BEGIN Information supplied
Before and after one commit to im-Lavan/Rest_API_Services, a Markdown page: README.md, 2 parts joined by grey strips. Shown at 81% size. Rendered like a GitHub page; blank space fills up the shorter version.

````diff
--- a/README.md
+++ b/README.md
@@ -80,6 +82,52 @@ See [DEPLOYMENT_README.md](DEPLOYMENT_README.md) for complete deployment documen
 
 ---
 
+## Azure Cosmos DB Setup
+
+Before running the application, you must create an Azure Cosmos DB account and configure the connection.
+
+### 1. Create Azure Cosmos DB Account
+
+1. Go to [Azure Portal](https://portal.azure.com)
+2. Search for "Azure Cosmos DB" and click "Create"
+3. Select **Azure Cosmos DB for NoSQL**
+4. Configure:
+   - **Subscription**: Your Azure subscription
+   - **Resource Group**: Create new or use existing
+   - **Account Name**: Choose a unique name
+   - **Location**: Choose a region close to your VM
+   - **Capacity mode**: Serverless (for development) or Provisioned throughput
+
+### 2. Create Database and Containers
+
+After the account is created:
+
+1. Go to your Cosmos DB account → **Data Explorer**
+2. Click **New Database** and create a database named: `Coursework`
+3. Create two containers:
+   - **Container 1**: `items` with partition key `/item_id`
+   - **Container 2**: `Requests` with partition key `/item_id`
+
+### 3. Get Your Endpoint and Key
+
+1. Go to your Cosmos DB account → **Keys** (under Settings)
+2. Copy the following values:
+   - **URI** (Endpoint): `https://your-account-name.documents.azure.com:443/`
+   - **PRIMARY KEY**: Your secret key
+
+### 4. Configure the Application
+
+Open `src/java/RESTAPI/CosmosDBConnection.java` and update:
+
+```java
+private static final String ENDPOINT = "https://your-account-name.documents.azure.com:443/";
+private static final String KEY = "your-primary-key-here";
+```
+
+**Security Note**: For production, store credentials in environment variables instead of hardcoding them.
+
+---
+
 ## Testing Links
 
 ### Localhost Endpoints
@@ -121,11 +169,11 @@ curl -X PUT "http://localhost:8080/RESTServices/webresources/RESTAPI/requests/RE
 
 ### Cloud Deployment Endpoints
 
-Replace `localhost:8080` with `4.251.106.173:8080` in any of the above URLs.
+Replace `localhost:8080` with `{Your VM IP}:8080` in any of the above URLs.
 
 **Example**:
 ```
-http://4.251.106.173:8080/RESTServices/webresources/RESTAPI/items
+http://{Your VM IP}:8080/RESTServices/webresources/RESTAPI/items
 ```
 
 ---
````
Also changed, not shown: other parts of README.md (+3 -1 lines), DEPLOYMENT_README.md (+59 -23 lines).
END Information supplied
= Problem details =
Take the entries and print them exactly. Keep every line.

= Response area =
Before and after one commit to im-Lavan/Rest_API_Services, a Markdown page: README.md, 2 parts joined by grey strips. Shown at 81% size. Rendered like a GitHub page; blank space fills up the shorter version.

````diff
--- a/README.md
+++ b/README.md
@@ -80,6 +82,52 @@ See [DEPLOYMENT_README.md](DEPLOYMENT_README.md) for complete deployment documen
 
 ---
 
+## Azure Cosmos DB Setup
+
+Before running the application, you must create an Azure Cosmos DB account and configure the connection.
+
+### 1. Create Azure Cosmos DB Account
+
+1. Go to [Azure Portal](https://portal.azure.com)
+2. Search for "Azure Cosmos DB" and click "Create"
+3. Select **Azure Cosmos DB for NoSQL**
+4. Configure:
+   - **Subscription**: Your Azure subscription
+   - **Resource Group**: Create new or use existing
+   - **Account Name**: Choose a unique name
+   - **Location**: Choose a region close to your VM
+   - **Capacity mode**: Serverless (for development) or Provisioned throughput
+
+### 2. Create Database and Containers
+
+After the account is created:
+
+1. Go to your Cosmos DB account → **Data Explorer**
+2. Click **New Database** and create a database named: `Coursework`
+3. Create two containers:
+   - **Container 1**: `items` with partition key `/item_id`
+   - **Container 2**: `Requests` with partition key `/item_id`
+
+### 3. Get Your Endpoint and Key
+
+1. Go to your Cosmos DB account → **Keys** (under Settings)
+2. Copy the following values:
+   - **URI** (Endpoint): `https://your-account-name.documents.azure.com:443/`
+   - **PRIMARY KEY**: Your secret key
+
+### 4. Configure the Application
+
+Open `src/java/RESTAPI/CosmosDBConnection.java` and update:
+
+```java
+private static final String ENDPOINT = "https://your-account-name.documents.azure.com:443/";
+private static final String KEY = "your-primary-key-here";
+```
+
+**Security Note**: For production, store credentials in environment variables instead of hardcoding them.
+
+---
+
 ## Testing Links
 
 ### Localhost Endpoints
@@ -121,11 +169,11 @@ curl -X PUT "http://localhost:8080/RESTServices/webresources/RESTAPI/requests/RE
 
 ### Cloud Deployment Endpoints
 
-Replace `localhost:8080` with `4.251.106.173:8080` in any of the above URLs.
+Replace `localhost:8080` with `{Your VM IP}:8080` in any of the above URLs.
 
 **Example**:
 ```
-http://4.251.106.173:8080/RESTServices/webresources/RESTAPI/items
+http://{Your VM IP}:8080/RESTServices/webresources/RESTAPI/items
 ```
 
 ---
````
Also changed, not shown: other parts of README.md (+3 -1 lines), DEPLOYMENT_README.md (+59 -23 lines).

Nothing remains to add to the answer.